The report further stressed that large quantities of various food items valued at over P772 thousand from different depots were damaged by rodents, and written off.Included in the write off were 13 538 (340ml) cartons of milk valued at P75 745. In this connection, the Auditor General says it is important that the warehouses be maintained to a standard where they would not be infested by rodents and other pests.
Still in the Northern region, the report noted that there is an outstanding matter relating to the supply of stewed steak (283×3.1kg cans) to the Maun depot which was allegedly defective. The steak had been supplied by Botswana Meat Commission to the depot in November 2016.
In March 2017 part of the consignment was reported to the supplier as defective, and was to be replaced. Even as there was no agreement reached between the parties regarding replacement, in 51 October 2018 the items in question were disposed of by destruction. This disposal represented a loss as the whole consignment had been paid for, according to the report.
“In my view, the loss resulted directly from failure by the depot managers to deal with the matter immediately upon receipt of the consignment and detection of the defects. Audit inspections during visits to Selibe Phikwe, Maun, Shakawe, Ghanzi and Francistown depots had raised a number of observations on points of detail related to the maintenance of records, reconciliations of stocks and related matters, which I drew to the attention of the Accounting Officer for comments,” Letebele said in her report.
In the Southern region, a scrutiny of the records for the control of stocks of food items in the Southern Region had indicated intermittent shortages of the various items, principally Tsabana, Malutu, Sunflower Oil and Milk which was mainly due to absence of subsisting contracts for the supply of these items.
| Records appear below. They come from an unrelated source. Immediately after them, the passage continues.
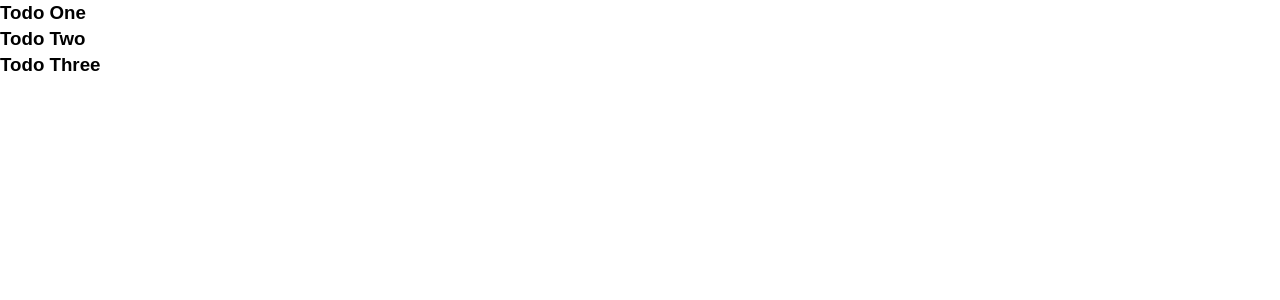
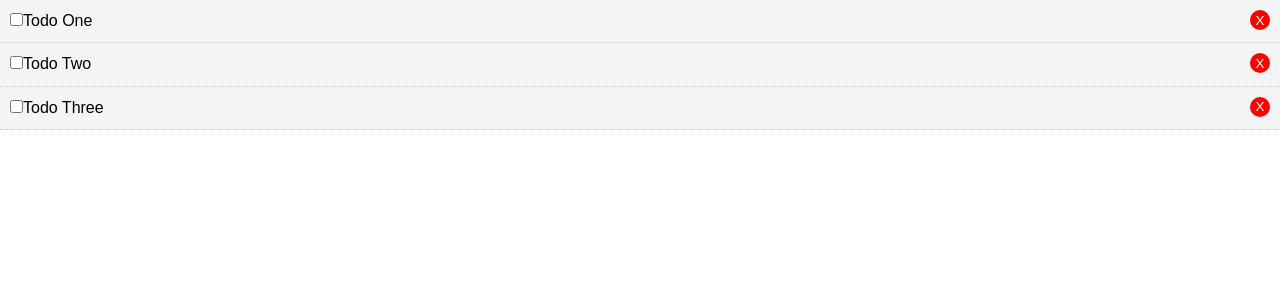
Before and after one commit to iClusterDev/Crash-Courses, a Vue app in the folder VueJS/todo/: page / in a window 1280 px wide. Shown: the top 300 px of the page. Built offline with nearby package versions, Linux system fonts and the light colour scheme.

Commit message:
added todo items to project

```diff
--- a/VueJS/todo/package.json
+++ b/VueJS/todo/package.json
@@ -18,6 +18,8 @@
     "babel-eslint": "^10.0.3",
     "eslint": "^6.7.2",
     "eslint-plugin-vue": "^6.1.2",
+    "sass": "^1.26.3",
+    "sass-loader": "^8.0.2",
     "vue-template-compiler": "^2.6.11"
   },
   "eslintConfig": {
--- a/VueJS/todo/src/App.vue
+++ b/VueJS/todo/src/App.vue
@@ -1,6 +1,6 @@
 <template>
   <div id="app">
-    <todos :todos="todos"></todos>
+    <todos :todos="todos" @delete-todo="deleteTodo"></todos>
   </div>
 </template>
 
@@ -20,7 +20,7 @@ export default {
         {
           id: 2,
           title: "Todo Two",
-          completed: true
+          completed: false
         },
         {
           id: 3,
@@ -30,7 +30,12 @@ export default {
       ]
     };
   },
-  components: { Todos }
+  components: { Todos },
+  methods: {
+    deleteTodo(id) {
+      this.todos = this.todos.filter(todo => todo.id !== id);
+    }
+  }
 };
 </script>
 
--- /dev/null
+++ b/VueJS/todo/src/components/Todo.vue
@@ -0,0 +1,47 @@
+<template>
+  <div id="todo" :class="{ completed: todo.completed }">
+    <p>
+      <input type="checkbox" @change="markComplete" />
+      <span>{{ todo.title }}</span>
+      <button class="del" @click="$emit('delete', todo.id)"><span>X</span></button>
+    </p>
+  </div>
+</template>
+
+<script>
+export default {
+  name: "todo",
+  props: ["todo"],
+  methods: {
+    markComplete() {
+      this.todo.completed = !this.todo.completed;
+    }
+  }
+};
+</script>
+
+<style lang="scss" scoped>
+#todo {
+  background: #f4f4f4;
+  padding: 10px;
+  border-bottom: 1px #ccc dotted;
+}
+
+.del {
+  display: flex;
+  align-items: center;
+  justify-content: center;
+  background: #ff0000;
+  color: #fff;
+  border: none;
+  width: 20px;
+  height: 20px;
+  border-radius: 50%;
+  cursor: pointer;
+  float: right;
+}
+
+.completed {
+  text-decoration: line-through;
+}
+</style>
--- a/VueJS/todo/src/components/Todos.vue
+++ b/VueJS/todo/src/components/Todos.vue
@@ -1,17 +1,19 @@
 <template>
   <div id="todos">
     <div v-for="(todo, index) in todos" :key="index">
-      <h3>{{todo.title}}</h3>
+      <todo :todo="todo" @delete="$emit('delete-todo', todo.id)"></todo>
     </div>
   </div>
 </template>
 
 <script>
+import Todo from "./Todo";
+
 export default {
   name: "todos",
-  props: ["todos"]
+  props: ["todos"],
+  components: { Todo }
 };
 </script>
 
-<style lang="scss" scoped>
-</style>
+<style lang="scss" scoped></style>
```
Also changed, not shown: 1 other file (tests, documents, lock files or other folders).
“The contract for the supply of Tsabana to all depots expired in September 2018 and was not replaced by a substantive contract. The supplier contracts for these stocks should be so managed that the expiry of one contract is immediately followed by the commencement of the next.”
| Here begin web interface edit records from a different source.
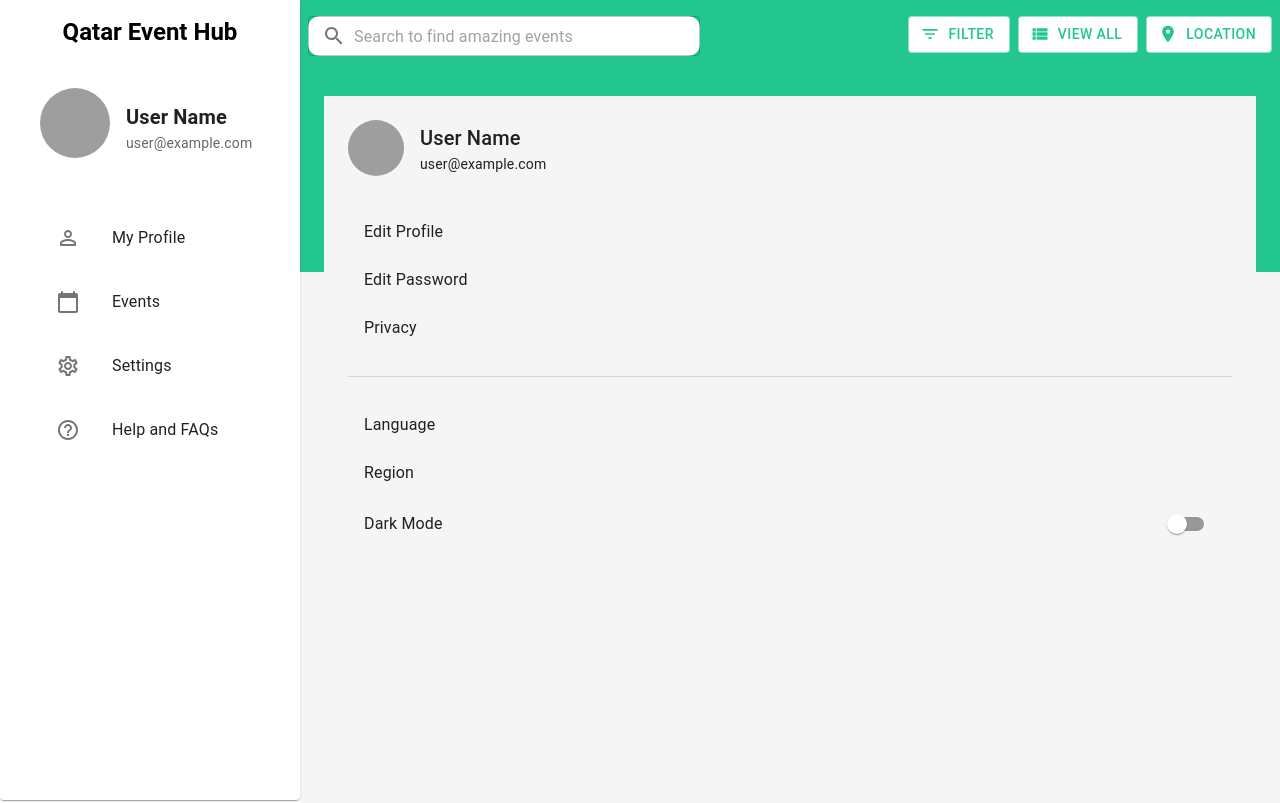
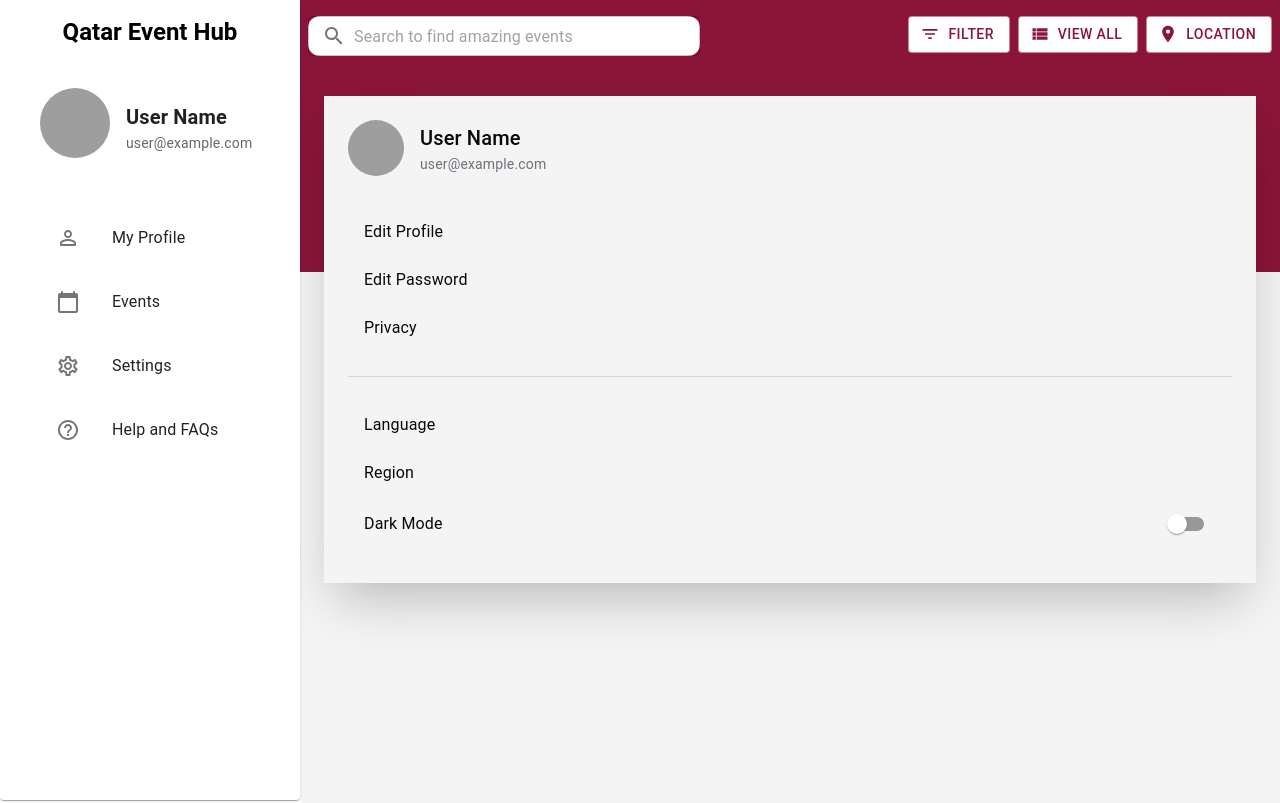
Before and after one commit to sharuksk/event-hub-frontend, a React (Vite) app: page /user/settings in a window 1280 px wide. Shown: the top 803 px of the page. Built offline with nearby package versions, Linux system fonts and the light colour scheme; grey boxes are pictures that could not be loaded.

Commit message:
user settings dark theme added

```diff
--- a/src/App.jsx
+++ b/src/App.jsx
@@ -16,7 +16,7 @@ import { useEffect } from "react";
 const theme = createTheme({
     palette: {
         primary: {
-            main: "#24c690",
+            main: "#8A1538",
         },
         secondary: {
             main: "#dc004e",
--- a/src/userComponents/Header.jsx
+++ b/src/userComponents/Header.jsx
@@ -25,7 +25,7 @@ import {
 } from "@mui/icons-material";
 
 const Header = () => (
-    <Box sx={{ mb: 0, py: 5, position: "relative" }} bgcolor={"#24c690"}>
+    <Box sx={{ mb: 0, py: 5, position: "relative" }} className="bg-primary">
         <Box
             sx={{
                 position: "absolute",
--- a/src/userComponents/Layout.jsx
+++ b/src/userComponents/Layout.jsx
@@ -13,13 +13,20 @@ const BackgroundContent = () => (
             mt: "0",
             ml: "0",
             py: 12,
-      backgroundColor: "#24c690",
         }}
+        className="bg-primary"
     ></Box>
 );
 
 const Layout = ({ children }) => (
-  <Box sx={{ display: "flex", flexDirection: "column", minHeight: "100vh" , backgroundColor:'whitesmoke'}}>
+    <Box
+        sx={{
+            display: "flex",
+            flexDirection: "column",
+            minHeight: "100vh",
+        }}
+        className="bg-secondary"
+    >
         <Box sx={{ display: "flex", flexGrow: 1 }}>
             <Sidebar />
             <Box component="main" sx={{ flexGrow: 1, p: 0 }}>
--- a/src/userPages/BookedEvents.jsx
+++ b/src/userPages/BookedEvents.jsx
@@ -1,31 +1,33 @@
 import React, { useState } from "react";
 import { Box, Typography, Button, Grid, Paper, Tabs, Tab } from "@mui/material";
 import { Link } from "react-router-dom";
-import { styled } from '@mui/system';
+import { styled } from "@mui/system";
 
 const StyledTabs = styled(Tabs)({
-  backgroundColor: '#20b281',
+    backgroundColor: "#8A1538",
     borderRadius: 30, // Rounded corners
 });
 
-const StyledTab = styled((props) => <Tab {...props} />)(({ theme, selected }) => ({
-  textTransform: 'none',
+const StyledTab = styled((props) => <Tab {...props} />)(
+    ({ theme, selected }) => ({
+        textTransform: "none",
         minWidth: 120,
-  fontWeight: 'normal',
+        fontWeight: "normal",
         marginRight: 0,
-  backgroundColor: selected ? 'white' : 'transparent',
-  color: selected ? 'blue' : 'white',
-  '&:hover': {
-    backgroundColor: selected ? 'white' : 'rgba(0, 128, 0, 0.1)', // Light green on hover if not selected
+        backgroundColor: selected ? "white" : "transparent",
+        color: selected ? "blue" : "white",
+        "&:hover": {
+            backgroundColor: selected ? "white" : "rgba(0, 128, 0, 0.1)", // Light green on hover if not selected
         },
-  '&.Mui-selected': {
-    backgroundColor: 'white',
-    color: 'blue',
+        "&.Mui-selected": {
+            backgroundColor: "white",
+            color: "blue",
         },
-  '&.Mui-focusVisible': {
-    backgroundColor: 'rgba(100, 95, 228, 0.32)',
+        "&.Mui-focusVisible": {
+            backgroundColor: "rgba(100, 95, 228, 0.32)",
         },
-}));
+    })
+);
 
 const BookedEvents = () => {
     const [selectedTab, setSelectedTab] = useState(0);
@@ -39,26 +41,26 @@ const BookedEvents = () => {
             eventImage: "/images/download.jpg",
             eventTitle: "Event 1",
             date: "2024-07-05",
-      place: "Doha, Qatar"
+            place: "Doha, Qatar",
         },
         {
             eventImage: "/images/download.jpg",
             eventTitle: "Event 1",
             date: "2024-07-05",
-      place: "Doha, Qatar"
+            place: "Doha, Qatar",
         },
         {
             eventImage: "/images/download.jpg",
             eventTitle: "Event 1",
             date: "2024-07-05",
-      place: "Doha, Qatar"
+            place: "Doha, Qatar",
         },
         {
             eventImage: "/images/download.jpg",
             eventTitle: "Event 1",
             date: "2024-07-05",
-      place: "Doha, Qatar"
-    }
+            place: "Doha, Qatar",
+        },
     ];
 
     const upcomingEvents = bookedEvents.filter(
@@ -71,28 +73,88 @@ const BookedEvents = () => {
     const eventsToDisplay = selectedTab === 0 ? upcomingEvents : pastEvents;
 
     return (
-    <Box sx={{ p: 0, display: "flex", flexDirection: "column", position: 'relative'}}>
-      <Box sx={{ mt: 9, display: 'flex', alignItems: 'center', justifyContent: 'space-between', px: 10 }}>
-        <Typography variant="h4" gutterBottom color="whitesmoke" sx={{ mt: 0 }}>
+        <Box
+            sx={{
+                p: 0,
+                display: "flex",
+                flexDirection: "column",
+                position: "relative",
+            }}
+        >
+            <Box
+                sx={{
+                    mt: 9,
+                    display: "flex",
+                    alignItems: "center",
+                    justifyContent: "space-between",
+                    px: 10,
+                }}
+            >
+                <Typography
+                    variant="h4"
+                    gutterBottom
+                    color="whitesmoke"
+                    sx={{ mt: 0 }}
+                >
                     Booked Events
                 </Typography>
-        <StyledTabs value={selectedTab} onChange={handleTabChange} sx={{ ml: 2 }}>
-          <StyledTab label="Upcoming Events" selected={selectedTab === 0} />
-          <StyledTab label="Past Events" selected={selectedTab === 1} />
+                <StyledTabs
+                    value={selectedTab}
+                    onChange={handleTabChange}
+                    sx={{ ml: 2 }}
+                >
+                    <StyledTab
+                        label="Upcoming Events"
+                        selected={selectedTab === 0}
+                    />
+                    <StyledTab
+                        label="Past Events"
+                        selected={selectedTab === 1}
+                    />
                 </StyledTabs>
             </Box>
 
-      <Grid container spacing={2} sx={{ py:3,mt: 6, justifyContent: 'center' }}>
+            <Grid
+                container
+                spacing={2}
+                sx={{ py: 3, mt: 6, justifyContent: "center" }}
+            >
                 {eventsToDisplay.length > 0 ? (
                     eventsToDisplay.map((event, index) => (
-            <Grid item xs={12} sm={6} key={index} sx={{ py: 3,display: 'flex', justifyContent: 'center' }}>
+                        <Grid
+                            item
+                            xs={12}
+                            sm={6}
+                            key={index}
+                            sx={{
+                                py: 3,
+                                display: "flex",
+                                justifyContent: "center",
+                            }}
+                        >
                             <EventCard {...event} />
                         </Grid>
                     ))
                 ) : (
                     <Grid item xs={12}>
-            <center><img src={"/images/event.png"} style={{ width: 200, height: 200, borderRadius: '75px' }}/></center>
-            <Typography variant="h5" fontWeight={'bold'} textAlign={'center'}>No booked events</Typography>
+                        <center>
+                            <img
+                                src={"/images/event.png"}
+                                style={{
+                                    width: 200,
+                                    height: 200,
+                                    borderRadius: "75px",
+                                }}
+                            />
+                        </center>
+                        <Typography
+                            variant="h5"
+                            fontWeight={"bold"}
+                            textAlign={"center"}
+                            className="text-foreground"
+                        >
+                            No booked events
+                        </Typography>
                     </Grid>
                 )}
             </Grid>
@@ -103,7 +165,7 @@ const BookedEvents = () => {
                     to="/user"
                     variant="contained"
                     color="primary"
-          sx={{ mt: 2, mb: 10, color: 'white' }}
+                    sx={{ mt: 2, mb: 10, color: "white" }}
                 >
                     Add Events
                 </Button>
@@ -117,11 +179,11 @@ const EventCard = ({ eventImage, eventTitle, date, place }) => (
         sx={{
             p: 2,
             borderRadius: 3,
-      cursor: 'pointer',
-      display: 'flex',
-      flexDirection: 'column',
-      justifyContent: 'space-between',
-      width: 300 // Fixed width for the event cards
+            cursor: "pointer",
+            display: "flex",
+            flexDirection: "column",
+            justifyContent: "space-between",
+            width: 300, // Fixed width for the event cards
         }}
         // onClick={handleCardClick}
     >
@@ -129,23 +191,17 @@ const EventCard = ({ eventImage, eventTitle, date, place }) => (
             src={eventImage}
             alt={eventTitle}
             style={{
-        width: '100%',
+                width: "100%",
                 height: 120,
-        borderRadius: '8px',
-        marginBottom: '8px',
-        objectFit: 'cover',
+                borderRadius: "8px",
+                marginBottom: "8px",
+                objectFit: "cover",
             }}
         />
-    <Box sx={{ textAlign: 'left' }}>
-      <Typography variant="subtitle1">
-        {eventTitle}
-      </Typography>
-      <Typography variant="body2">
-        {date}
-      </Typography>
-      <Typography variant="body2">
-        {place}
-      </Typography>
+        <Box sx={{ textAlign: "left" }}>
+            <Typography variant="subtitle1">{eventTitle}</Typography>
+            <Typography variant="body2">{date}</Typography>
+            <Typography variant="body2">{place}</Typography>
         </Box>
     </Paper>
 );
--- a/src/userPages/Settings.jsx
+++ b/src/userPages/Settings.jsx
@@ -24,7 +24,10 @@ const Settings = () => {
     }
 
     return (
-        <Box sx={{ p: 3, backgroundColor: "whitesmoke" }}>
+        <Box
+            sx={{ p: 3 }}
+            className="bg-accent   dark:border-gray-600 shadow-2xl"
+        >
             <Box sx={{ display: "flex", alignItems: "center", mb: 3 }}>
                 <Avatar
                     alt="User Name"
@@ -32,32 +35,57 @@ const Settings = () => {
                     sx={{ width: 56, height: 56, mr: 2 }}
                 />
                 <Box>
-                    <Typography variant="h6">User Name</Typography>
-                    <Typography variant="body2">user@example.com</Typography>
+                    <Typography variant="h6" className="text-foreground">
+                        User Name
+                    </Typography>
+                    <Typography
+                        variant="body2"
+                        className="text-muted-foreground"
+                    >
+                        user@example.com
+                    </Typography>
                 </Box>
             </Box>
             <List>
                 <ListItem>
-                    <ListItemText primary="Edit Profile" />
+                    <ListItemText
+                        primary="Edit Profile"
+                        className="text-foreground"
+                    />
                 </ListItem>
                 <ListItem>
-                    <ListItemText primary="Edit Password" />
+                    <ListItemText
+                        primary="Edit Password"
+                        className="text-foreground"
+                    />
                 </ListItem>
                 <ListItem>
-                    <ListItemText primary="Privacy" />
+                    <ListItemText
+                        primary="Privacy"
+                        className="text-foreground"
+                    />
                 </ListItem>
             </List>
             <Divider sx={{ my: 2 }} />
             <List>
                 <ListItem>
-                    <ListItemText primary="Language" />
+                    <ListItemText
+                        primary="Language"
+                        className="text-foreground"
+                    />
                 </ListItem>
                 <ListItem>
-                    <ListItemText primary="Region" />
+                    <ListItemText
+                        primary="Region"
+                        className="text-foreground"
+                    />
                 </ListItem>
 
                 <ListItem>
-                    <ListItemText primary="Dark Mode" />
+                    <ListItemText
+                        primary="Dark Mode"
+                        className="text-foreground"
+                    />
                     <Switch onChange={toggleTheme} />
                 </ListItem>
             </List>
```
Lines whose indentation alone changed are shown as unchanged.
Suppliers who had been contracted to supply foodstuffs had failed to do so and no timely action had been taken to redress the situation to ensure continuity of supply of the food items, the report noted.
In one case, the report highlighted that the supplier was to manufacture and supply 1 136 metric tonnes of Malutu for a 4-months period from March 2019 to June 2019, but had been unable to honour the obligation. The situation was relieved by inter-depot transfers, at additional cost in transportation and subsistence expenses.
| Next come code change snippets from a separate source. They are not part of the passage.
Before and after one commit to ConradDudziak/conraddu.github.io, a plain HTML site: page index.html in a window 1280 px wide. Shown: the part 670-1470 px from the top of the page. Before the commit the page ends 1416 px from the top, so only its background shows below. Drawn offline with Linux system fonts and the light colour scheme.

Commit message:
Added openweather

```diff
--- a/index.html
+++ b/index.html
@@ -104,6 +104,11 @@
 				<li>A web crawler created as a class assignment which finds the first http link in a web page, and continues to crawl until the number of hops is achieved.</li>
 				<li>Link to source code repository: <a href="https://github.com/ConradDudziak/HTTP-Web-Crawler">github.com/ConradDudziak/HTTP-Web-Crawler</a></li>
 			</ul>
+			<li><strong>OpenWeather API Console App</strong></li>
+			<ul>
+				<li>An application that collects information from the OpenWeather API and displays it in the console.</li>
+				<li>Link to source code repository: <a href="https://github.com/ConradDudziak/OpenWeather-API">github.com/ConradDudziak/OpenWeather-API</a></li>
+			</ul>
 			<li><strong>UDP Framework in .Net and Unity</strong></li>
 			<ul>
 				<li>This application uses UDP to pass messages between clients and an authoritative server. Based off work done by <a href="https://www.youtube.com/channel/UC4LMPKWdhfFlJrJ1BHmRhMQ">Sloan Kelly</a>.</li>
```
In another case, the contract was for the supply of Sunflower Oil to Mabutsane, where the supplier had also failed to deliver. Examination of the Molepolole depot Food Issues Register had indicated a number of instances where food items consigned to the various feeding centres had been returned for a variety of reasons, including food item available; no storage space; and in other cases the whole consignments were returned, and reasons not stated.
This is an indication of lack of proper management and monitoring of the affairs of the depot, which could result in losses from frequent movements of the food items concerned.The maintenance of accounting records in the region, typically in Letlhakeng, Tsabong, and Mabutsane was less than satisfactory, according to Auditor General’s report.
In these depots a number of instances had been noted where receipts and issues had not been recorded over long periods, resulting in incorrect balances reflected in the accounting records. This is a serious weakness which could lead to or result in losses without trace or detection, and is a contravention of Supplies Regulations and Procedures, Letebele said.
Similarly, consignments of a total of 892 bags of Malutu and 3 bags of beans from Tsabong depot to different feeding centres had not been received in those centres, and are considered lost. These are also not reflected in the Statement of Losses in the Annual Statements of Accounts for the same periods.